Segment Open

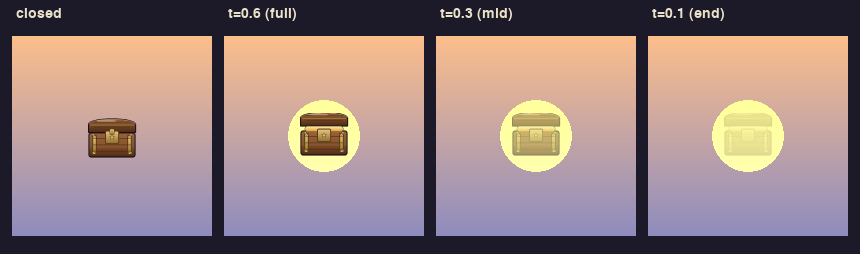
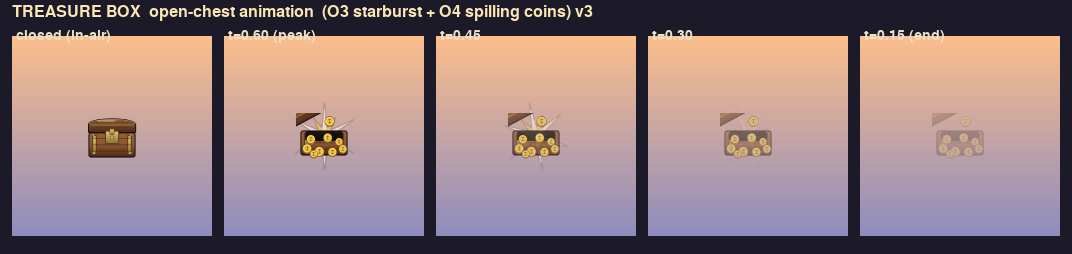
Treasure box: revise open-chest moment to O3+O4 combined
Round 1's open sprite ("lid lifted 5px + flat gold strip") read as
bland; user rejected it. Round 2 combines the two strongest candidates
from the options sheet:

* O4 spilling-coin pile — half-open lid rotated 28 deg back on a rear
  hinge, dark interior void, 3 back-row coins inside the body, 5
  spilling coins breaking the front-lip silhouette, 1 larger coin
  leaping above the lid. Ports the icon_b2 recipe from the design
  tool wrapped in W4 walnut + brass so the chest still reads as the
  approved design family.
* O3 starburst halo — 12-ray cream/gold fan drawn BEHIND the chest,
  rotating ~75 deg/sec for shimmer. Sized 1.24x the chest so the rays
  poke past the silhouette by ~12% per side; capped at alpha 180 so
  the rays never wash out the chest underneath.

Per-frame composition driven by claimed_anim_t / TREASURE_BOX_ANIM_T:

* Starburst fades over the FIRST 55% of the window (quadratic fall-off)
  so it reads as the "flash of the jackpot," not a permanent backdrop.
* Chest fades linearly over the FULL window so the loot read survives
  past the burst flash.

The two-stage fade staggering is what fixes the "starburst washes out
chest" symptom from the first v2 attempt — the rays peak with the
chest, then bow out so the eye settles on the spilling coins.

Reuses _gold_coin verbatim from tools/render_treasure_box_options.py
(the parent design tool's helper). Starburst is a fresh procedural
draw at SS supersample, smoothscaled to footprint, cached at module
[…]

diff --git a/game/treasure_box.py b/game/treasure_box.py
@@ -44,10 +44,16 @@ BRASS_INK = (90, 62, 18)
 
 GOLD_INK = (110, 72, 10)
 
-# Interior treasure-light gradient — used only by the open variant to
-# fill the gap between the raised lid and the body.
-GLOW_HI = (255, 244, 196)
-GLOW_LO = (220, 152, 48)
+# Gold-coin palette (for the spilling coin pile in the open variant).
+GOLD_HI  = (255, 232, 124)
+GOLD_MID = (240, 196,  72)
+GOLD_LO  = (188, 138,  28)
+
+# Starburst rays — alternating cream / saturated gold / cream so the
+# 12-ray fan radiating behind the open chest carries a clear three-tone
+# "jackpot" pop instead of a flat yellow halo.
+STAR_CREAM = (252, 244, 218)
+STAR_GOLD  = (252, 200,  88)
 
 # Lid grain ticks reuse the design tool's neutral wood-grain ink so the
 # walnut top has the same dark ladder of cross-strokes the docs sheet
@@ -278,40 +284,154 @@ def _build_closed() -> pygame.Surface:
 
 
 def _build_open() -> pygame.Surface:
-    """Lid lifted, gold interior visible through the gap. The brass
-    lock stays on the body (where it'd really be bolted); the brass
-    star reads as a focal anchor over the spilled treasure light."""
+    """Open chest, B2 'overflowing gold' recipe in W4 walnut + brass.
+
+    Half-open lid rotated 28 deg back on a rear hinge; dark interior
+    void inside the body so the gold pile reads against a shadow; 3
+    coins behind the front lip, 5 coins spilling over the lip (breaking
+    the silhouette so the spill reads as motion), 1 larger coin
+    floating above the open lid. Drawn at SS, smoothscaled to footprint.
+
+    The starburst halo sits BEHIND this sprite at draw time — it lives
+    on its own cached surface so it can rotate independently with the
+    animation timer (see draw_open_sprite)."""
     big = _new_big()
     ink = max(3, int(SS * 1.05))
     body, lid = _common_layout()
 
+    # Body — same walnut as the closed sprite so it still reads as W4.
     _chest_body(big, body, ink, WALNUT_HI, WALNUT_MID, WALNUT_LO)
     _brass_bands_and_grain(big, body, ink)
 
-    rise = int(body.height * 0.18)
-    raised_lid = lid.move(0, -rise)
-    _curved_lid(big, raised_lid, ink, WALNUT_HI, WALNUT_MID, WALNUT_LO,
+    # Inside-of-box dark void so the spilled coins read against shadow.
+    inner = pygame.Rect(body.left + int(body.width * 0.10),
+                        body.top + int(body.height * 0.04),
+                        body.width - int(body.width * 0.20),
+                        int(body.height * 0.40))
+    _vgrad_rect(big, inner, (32, 22, 14), (12, 8, 4),
+                radius=max(2, inner.width // 16))
+    pygame.draw.rect(big, INK, inner,
+                     max(1, ink // 2),
+                     border_radius=max(2, inner.width // 16))
+
+    # Half-open curved lid rotated ~28 deg back. Hinged at the back-top
+    # of the body (mirrors icon_b2's pattern from the design tool).
+    lid_w = lid.width
+    lid_h = int(lid.height * 1.6)
+    lid_surf = pygame.Surface((lid_w + 8, lid_h + 8), pygame.SRCALPHA)
+    local_lid = pygame.Rect(4, lid_h - lid.height, lid_w, lid.height)
+    _curved_lid(lid_surf, local_lid, ink,
+                WALNUT_HI, WALNUT_MID, WALNUT_LO,
                 grain=True, sheen=True)
-    _lid_strap(big, raised_lid, ink)
+    _lid_strap(lid_surf, local_lid, ink)
+    rot = pygame.transform.rotate(lid_surf, 28)
+    hinge = (body.left + int(lid.width * 0.18),
+             body.top - int(lid.height * 0.10))
+    big.blit(rot, rot.get_rect(midbottom=hinge))
 
-    # Gold-glow interior fills the vertical gap exposed by the lift.
-    glow_top = raised_lid.bottom
-    glow_bot = body.top + int(body.height * 0.06)
-    glow_w = body.width - int(body.width * 0.18)
-    glow_h = max(SS, glow_bot - glow_top)
-    glow = pygame.Rect(0, 0, glow_w, glow_h)
-    glow.midtop = (body.centerx, glow_top)
-    _vgrad_rect(big, glow, GLOW_HI, GLOW_LO,
-                radius=max(2, int(glow.width * 0.10)))
-    pygame.draw.rect(big, GOLD_INK, glow, max(1, ink // 2),
-                     border_radius=max(2, int(glow.width * 0.10)))
+    # Coin pile — pile_cy / coin_r0 match the B2 design recipe so the
+    # spacing and overlap stay battle-tested.
+    pile_cy = body.top + int(body.height * 0.55)
+    coin_r0 = int(body.height * 0.18)
 
-    # Lock + brass star — drawn AFTER the glow so the focal ornament
-    # sits above the spilled light. Clasp dropped (the lid took it).
-    _brass_lock_plate(big, body, ink, with_clasp=False)
+    # Back-row coins inside the box (3, partially behind the front lip).
+    for (ox, oy, rs) in ((-0.28, -0.20, 1.0),
+                         ( 0.08, -0.26, 1.0),
+                         ( 0.32, -0.10, 0.9)):
+        _gold_coin(big,
+                   body.centerx + int(body.width * ox),
+                   pile_cy + int(body.height * oy),
+                   max(3, int(coin_r0 * rs)),
+                   ink)
 
-    _apply_unifiers(big, body, raised_lid)
+    # Front-spill coins (5) breaking the body's front edge silhouette.
+    for (ox, oy, rs) in ((-0.36,  0.18, 1.05),
+                         (-0.10,  0.30, 1.10),
+                         ( 0.18,  0.32, 1.00),
+                         ( 0.40,  0.20, 0.95),
+                         (-0.22,  0.40, 0.90)):
+        _gold_coin(big,
+                   body.centerx + int(body.width * ox),
+                   pile_cy + int(body.height * oy),
+                   max(3, int(coin_r0 * rs)),
+                   ink)
+
+    # One bigger coin leaping out above the open lid — captures the
+    # "GOLD IS ERUPTING" beat at a focal point above the body.
+    _gold_coin(big,
+               body.centerx + int(body.width * 0.12),
+               pile_cy + int(body.height * -0.92),
+               max(4, int(coin_r0 * 1.10)),
+               ink)
+
     return _smoothscale(big)
+
+
+def _gold_coin(big, cx, cy, r, ink_w, glyph=True):
+    """Stylised gold coin — concentric gradient + rim + $-glyph chord.
+    Verbatim copy of the design tool helper (tools/render_treasure_box_
+    options.py:268). Used by the open variant's spilling-coin pile."""
+    pygame.draw.circle(big, GOLD_LO, (cx, cy + max(1, r // 6)), r)
+    pygame.draw.circle(big, GOLD_HI, (cx, cy), r)
+    pygame.draw.circle(big, GOLD_MID, (cx, cy), max(1, int(r * 0.78)))
+    pygame.draw.circle(big, GOLD_INK, (cx, cy), r, max(1, ink_w // 2))
+    if glyph and r >= 4:
+        pygame.draw.line(big, GOLD_INK,
+                         (cx - r // 3, cy - r // 3),
+                         (cx + r // 3, cy - r // 3),
+                         max(1, ink_w // 2))
+        pygame.draw.line(big, GOLD_INK,
+                         (cx - r // 3, cy + r // 3),
+                         (cx + r // 3, cy + r // 3),
+                         max(1, ink_w // 2))
+        pygame.draw.line(big, GOLD_INK,
+                         (cx, cy - r // 2),
+                         (cx, cy + r // 2),
+                         max(1, ink_w // 2))
+
+
+# ── Starburst halo ──────────────────────────────────────────────────────────
+# Lives on its own cached surface so the draw path can rotate it
+# independently of the chest. Sized 1.6x the chest footprint so the
+# rays extend ~30% past the chest silhouette on every side at peak.
+
+# Sized 1.3x the chest so the rays poke past the silhouette by ~15% per
+# side at peak scale — readable as a halo without swallowing the chest.
+_STARBURST_RADIUS = int(max(PICKUP_W, PICKUP_H) * 0.62)
+_STARBURST_SIZE   = _STARBURST_RADIUS * 2
+
+
+def _build_starburst() -> pygame.Surface:
+    """12-ray cream/gold fan radiating from centre. Built at SS supersample
+    then smoothscaled. Alternating cream / saturated gold / cream tones
+    so the burst doesn't read as one flat yellow halo."""
+    big = pygame.Surface((_STARBURST_SIZE * SS, _STARBURST_SIZE * SS),
+                         pygame.SRCALPHA)
+    cx = _STARBURST_SIZE * SS // 2
+    cy = _STARBURST_SIZE * SS // 2
+    r_long = _STARBURST_RADIUS * SS
+    r_short = int(r_long * 0.65)
+    # Each ray is a slim isoceles triangle from centre to its tip; we
+    # alternate between long/short to give the fan rhythm.
+    rays = 12
+    for k in range(rays):
+        ang = -math.pi / 2 + k * (math.tau / rays)
+        col = STAR_CREAM if k % 2 == 0 else STAR_GOLD
+        r_tip = r_long if k % 2 == 0 else r_short
+        half_w = int(r_long * 0.10)
+        # Triangle vertices: tip + two base corners offset perpendicular
+        # to the ray direction.
+        tip = (cx + math.cos(ang) * r_tip,
+               cy + math.sin(ang) * r_tip)
+        base_a = (cx + math.cos(ang + math.pi / 2) * half_w,
+                  cy + math.sin(ang + math.pi / 2) * half_w)
+        base_b = (cx + math.cos(ang - math.pi / 2) * half_w,
+                  cy + math.sin(ang - math.pi / 2) * half_w)
+        pygame.draw.polygon(big, col, [tip, base_a, base_b])
+    # Soft cream core hides the messy intersection point at the centre.
+    pygame.draw.circle(big, STAR_CREAM, (cx, cy), int(r_long * 0.18))
+    return pygame.transform.smoothscale(
+        big, (_STARBURST_SIZE, _STARBURST_SIZE))
 
 
 # ── Public API ──────────────────────────────────────────────────────────────
@@ -319,6 +439,7 @@ def _build_open() -> pygame.Surface:
 
 _CLOSED_CACHE: "pygame.Surface | None" = None
 _OPEN_CACHE: "pygame.Surface | None" = None
+_STARBURST_CACHE: "pygame.Surface | None" = None
 
 
 def _closed_sprite() -> pygame.Surface:
@@ -335,6 +456,13 @@ def _open_sprite() -> pygame.Surface:
     return _OPEN_CACHE
 
 
+def _starburst_sprite() -> pygame.Surface:
+    global _STARBURST_CACHE
+    if _STARBURST_CACHE is None:
+        _STARBURST_CACHE = _build_starburst()
+    return _STARBURST_CACHE
+
+
 def draw_pickup_icon(surf, cx, cy, pulse):
     """Closed-lid in-air sprite. Gentle sine bob on `pulse`, same idiom
     as the rest of the procedural icon family."""
@@ -344,11 +472,42 @@ def draw_pickup_icon(surf, cx, cy, pulse):
     surf.blit(icon, r.topleft)
 
 
-def draw_open_sprite(surf, cx, cy, fade_alpha):
-    """Open-lid sprite for the post-pickup lid-pop animation. The
-    caller fades alpha 255 → 0 over the animation duration."""
-    icon = _open_sprite()
-    sprite = icon.copy()
-    sprite.set_alpha(max(0, min(255, int(fade_alpha))))
-    r = sprite.get_rect(center=(int(cx), int(cy)))
-    surf.blit(sprite, r.topleft)
+def draw_open_sprite(surf, cx, cy, anim_t, anim_t_max):
+    """Open-chest sprite (O3+O4 combined): a slowly-rotating cream/gold
+    starburst halo behind the chest, then the half-open lid + spilling
+    coin pile on top. Fades 255 → 0 over the post-pickup window.
+
+    anim_t  — seconds remaining on the lid-pop timer (drains to 0).
+    anim_t_max — initial timer value (== TREASURE_BOX_ANIM_T)."""
+    t = max(0.0, min(1.0, anim_t / anim_t_max)) if anim_t_max > 0 else 0.0
+    cx, cy = int(cx), int(cy)
+    elapsed = anim_t_max - anim_t
+
+    # Starburst halo — punches in over the first 0.15 s, then fades out
+    # over the FIRST half of the window (faster than the chest) so it
+    # reads as the "flash of the jackpot" rather than a permanent
+    # backdrop. Normal alpha (no BLEND_ADD) keeps the rays from
+    # blowing out against bright dawn-sky backdrops. Max alpha capped
+    # at 180 so the cream rays never wash out the chest underneath.
+    burst = _starburst_sprite()
+    burst_window = anim_t_max * 0.55
+    if elapsed < burst_window:
+        burst_t = 1.0 - (elapsed / burst_window) ** 2
+    else:
+        burst_t = 0.0
+    burst_alpha = max(0, min(180, int(180 * burst_t)))
+    if burst_alpha > 0:
+        # Slow CCW rotation gives the rays a shimmer without any zoom
+        # envelope — full size from frame 0 so the halo reads behind
+        # the chest on the very first frame of the animation.
+        deg = (elapsed * 75.0) % 360.0
+        burst_rot = pygame.transform.rotozoom(burst, deg, 1.0)
+        burst_rot.set_alpha(burst_alpha)
+        surf.blit(burst_rot, burst_rot.get_rect(center=(cx, cy)))
+
+    # Chest — half-open lid + spilling coin pile, fades over the full
+    # window so the loot read survives past the starburst flash.
+    chest_alpha = max(0, min(255, int(255 * t)))
+    sprite = _open_sprite().copy()
+    sprite.set_alpha(chest_alpha)
+    surf.blit(sprite, sprite.get_rect(center=(cx, cy)))

diff --git a/game/entities.py b/game/entities.py
@@ -1894,15 +1894,11 @@ class PowerUp:
             cx, cy = int(self.x), int(self.y)
             if self.claimed_anim_t > 0.0:
                 from game.config import TREASURE_BOX_ANIM_T
-                from game.draw import blit_glow, UI_GOLD as _UI_GOLD
-                t = self.claimed_anim_t / TREASURE_BOX_ANIM_T
-                # Halo bloom + lid-popped sprite, both fading with the
-                # animation timer so the loot beat decays into a flash
-                # of light rather than snapping out.
-                blit_glow(surf, cx, cy, 36, _UI_GOLD,
-                          alpha=max(0, min(255, int(220 * t))))
+                # Combined O3 (starburst) + O4 (spilling coins) — the
+                # starburst halo + chest fade are both driven by anim_t
+                # inside draw_open_sprite, so no extra glow needed here.
                 _tb_open(surf, cx, cy,
-                         fade_alpha=max(0, min(255, int(255 * t))))
+                         self.claimed_anim_t, TREASURE_BOX_ANIM_T)
             else:
                 _tb_closed(surf, cx, cy, self.pulse)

Segment Closed

# Required work:
Copy all lines of the material above where the string "height" occurs.

# Task output:
-    rise = int(body.height * 0.18)
+                        body.top + int(body.height * 0.04),
+                        int(body.height * 0.40))
+    lid_h = int(lid.height * 1.6)
+    local_lid = pygame.Rect(4, lid_h - lid.height, lid_w, lid.height)
+             body.top - int(lid.height * 0.10))
-    glow_bot = body.top + int(body.height * 0.06)
+    pile_cy = body.top + int(body.height * 0.55)
+    coin_r0 = int(body.height * 0.18)
+                   pile_cy + int(body.height * oy),
+                   pile_cy + int(body.height * oy),
+               pile_cy + int(body.height * -0.92),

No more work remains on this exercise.